- Compute Costs: Use the standard recipes for each dish, and the numbers of the dishes estimated to be sold, to compute ingredient costs. List other costs like staff pay, rent, power & fuel, repairs & maintenance, rates & taxes, depreciation of equipment, travel and any other.
Finally make your profitablity estimates along the following lines:
|A. Monthly Sales||$$$$$|
|B. Food costs (only ingredients)||$$$$$|
|C. Gross Margin (A minus B)||$$$$$|
|D. Establishment Expenses (including salaries)||$$$$$|
|E. Monthly Net Profit (C minus D)||$$$$$|
The above method of computing profits would give you a clear idea of gross margin i.e. Food sales minus the direct costs of Ingredients. You would have to cover your entire establishment costs, including staff salaries, from this margin.
The financial plan would show the estimated cash outflows and inflows. The outflows would include:
- Costs of starting the restaurant – Premises, equipment, fittings, furniture and furnishings, rent and other deposits, licenses and other preoperational expenses.
- Cash losses during the initial operations to the stage when cash inflows begin to exceed cash outflows.
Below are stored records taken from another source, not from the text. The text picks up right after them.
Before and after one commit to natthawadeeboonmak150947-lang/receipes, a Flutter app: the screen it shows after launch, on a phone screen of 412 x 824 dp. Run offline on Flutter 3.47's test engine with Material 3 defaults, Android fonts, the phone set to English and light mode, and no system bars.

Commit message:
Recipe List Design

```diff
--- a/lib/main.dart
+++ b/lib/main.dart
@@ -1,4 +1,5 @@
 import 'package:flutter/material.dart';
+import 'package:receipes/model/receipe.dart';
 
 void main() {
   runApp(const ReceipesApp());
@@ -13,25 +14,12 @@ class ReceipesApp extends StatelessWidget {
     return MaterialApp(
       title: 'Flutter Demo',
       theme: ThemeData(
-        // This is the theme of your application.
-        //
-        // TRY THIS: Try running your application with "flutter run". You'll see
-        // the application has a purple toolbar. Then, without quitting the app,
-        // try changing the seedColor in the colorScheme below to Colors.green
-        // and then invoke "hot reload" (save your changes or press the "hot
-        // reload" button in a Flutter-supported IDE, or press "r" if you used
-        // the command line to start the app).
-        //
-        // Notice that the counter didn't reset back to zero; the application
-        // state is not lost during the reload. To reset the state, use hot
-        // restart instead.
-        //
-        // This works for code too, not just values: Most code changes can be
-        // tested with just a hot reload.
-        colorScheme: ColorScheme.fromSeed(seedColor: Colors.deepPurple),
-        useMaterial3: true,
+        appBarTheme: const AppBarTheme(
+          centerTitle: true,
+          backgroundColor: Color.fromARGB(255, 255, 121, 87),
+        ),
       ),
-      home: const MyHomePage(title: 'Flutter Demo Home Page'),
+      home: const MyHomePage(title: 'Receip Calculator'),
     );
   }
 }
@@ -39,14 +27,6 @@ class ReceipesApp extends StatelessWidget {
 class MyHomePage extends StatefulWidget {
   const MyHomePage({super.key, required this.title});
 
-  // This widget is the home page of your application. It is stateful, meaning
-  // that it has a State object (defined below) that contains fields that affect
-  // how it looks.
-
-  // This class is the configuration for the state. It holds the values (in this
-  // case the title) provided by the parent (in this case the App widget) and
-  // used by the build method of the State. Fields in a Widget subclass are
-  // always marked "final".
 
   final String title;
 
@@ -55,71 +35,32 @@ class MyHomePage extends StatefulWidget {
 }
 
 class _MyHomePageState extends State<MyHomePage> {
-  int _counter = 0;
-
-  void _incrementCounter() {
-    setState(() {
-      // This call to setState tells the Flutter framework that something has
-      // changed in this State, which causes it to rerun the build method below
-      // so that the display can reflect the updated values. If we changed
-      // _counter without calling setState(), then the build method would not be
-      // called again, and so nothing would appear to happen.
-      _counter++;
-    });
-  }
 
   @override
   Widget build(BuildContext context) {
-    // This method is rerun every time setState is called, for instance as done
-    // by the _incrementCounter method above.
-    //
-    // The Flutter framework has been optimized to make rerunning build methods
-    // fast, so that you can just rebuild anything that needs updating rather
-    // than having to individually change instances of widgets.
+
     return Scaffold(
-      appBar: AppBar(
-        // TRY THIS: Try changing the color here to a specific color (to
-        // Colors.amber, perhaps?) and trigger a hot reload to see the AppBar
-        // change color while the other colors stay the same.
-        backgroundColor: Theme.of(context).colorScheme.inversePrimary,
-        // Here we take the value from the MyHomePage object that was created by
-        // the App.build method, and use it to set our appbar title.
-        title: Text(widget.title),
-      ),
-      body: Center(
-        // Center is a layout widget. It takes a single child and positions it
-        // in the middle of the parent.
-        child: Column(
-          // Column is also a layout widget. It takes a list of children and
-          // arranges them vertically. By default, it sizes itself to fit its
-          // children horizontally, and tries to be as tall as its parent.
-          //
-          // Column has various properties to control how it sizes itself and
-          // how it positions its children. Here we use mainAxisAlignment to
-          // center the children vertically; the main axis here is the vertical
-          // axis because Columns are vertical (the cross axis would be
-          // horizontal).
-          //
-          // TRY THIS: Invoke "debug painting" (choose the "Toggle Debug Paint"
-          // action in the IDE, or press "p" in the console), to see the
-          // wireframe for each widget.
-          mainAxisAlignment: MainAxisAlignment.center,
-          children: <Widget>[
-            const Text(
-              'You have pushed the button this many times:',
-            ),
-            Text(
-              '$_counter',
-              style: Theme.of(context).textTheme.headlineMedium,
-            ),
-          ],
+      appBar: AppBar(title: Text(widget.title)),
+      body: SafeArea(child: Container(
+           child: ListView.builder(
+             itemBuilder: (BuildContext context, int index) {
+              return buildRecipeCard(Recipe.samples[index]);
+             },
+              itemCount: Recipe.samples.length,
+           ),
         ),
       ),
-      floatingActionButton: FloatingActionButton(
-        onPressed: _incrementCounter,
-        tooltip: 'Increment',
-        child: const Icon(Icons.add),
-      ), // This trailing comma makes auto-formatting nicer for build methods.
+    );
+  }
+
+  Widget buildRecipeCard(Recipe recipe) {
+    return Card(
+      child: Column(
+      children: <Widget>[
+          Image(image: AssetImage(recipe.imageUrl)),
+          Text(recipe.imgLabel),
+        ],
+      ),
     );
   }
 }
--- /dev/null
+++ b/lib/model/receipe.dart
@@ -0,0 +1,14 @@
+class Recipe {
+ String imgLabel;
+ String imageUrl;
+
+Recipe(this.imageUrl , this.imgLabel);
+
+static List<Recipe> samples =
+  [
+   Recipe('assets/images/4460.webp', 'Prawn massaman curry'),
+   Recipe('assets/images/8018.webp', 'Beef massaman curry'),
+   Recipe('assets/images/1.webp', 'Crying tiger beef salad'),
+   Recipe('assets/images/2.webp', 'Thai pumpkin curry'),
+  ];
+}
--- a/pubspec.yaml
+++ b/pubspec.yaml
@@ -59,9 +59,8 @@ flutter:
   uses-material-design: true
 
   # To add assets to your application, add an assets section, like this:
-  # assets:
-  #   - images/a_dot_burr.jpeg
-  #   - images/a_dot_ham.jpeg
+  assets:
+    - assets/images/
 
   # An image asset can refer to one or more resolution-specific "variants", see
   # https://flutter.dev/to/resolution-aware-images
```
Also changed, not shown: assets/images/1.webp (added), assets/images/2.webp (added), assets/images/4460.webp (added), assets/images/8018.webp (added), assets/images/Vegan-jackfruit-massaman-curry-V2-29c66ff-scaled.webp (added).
You might not be able to recover your establishment expenses in full until the volume of sales reach the breakeven level.
Summaize the financial estimates. How much money would be needed for long term assets like equipment, furniture and fittings? And how much for working capital to purchase provisions and meet day to day expenses? Prepare statements with full supporting details.
After estimating the above costs, examine the financing options. How much would you be able to bring in from your savings? Who will finance the long term funds requirements? And the short term requirements?
Study this article on Small Business Funding to review financing alternatives and preparation of loan proposals.
There are also specialized financing institutions providing funds for starting a restaurant. Look in the yellow pages or ask your bankers about these institutions. They might be able to provide valuable management guidance as well as funds.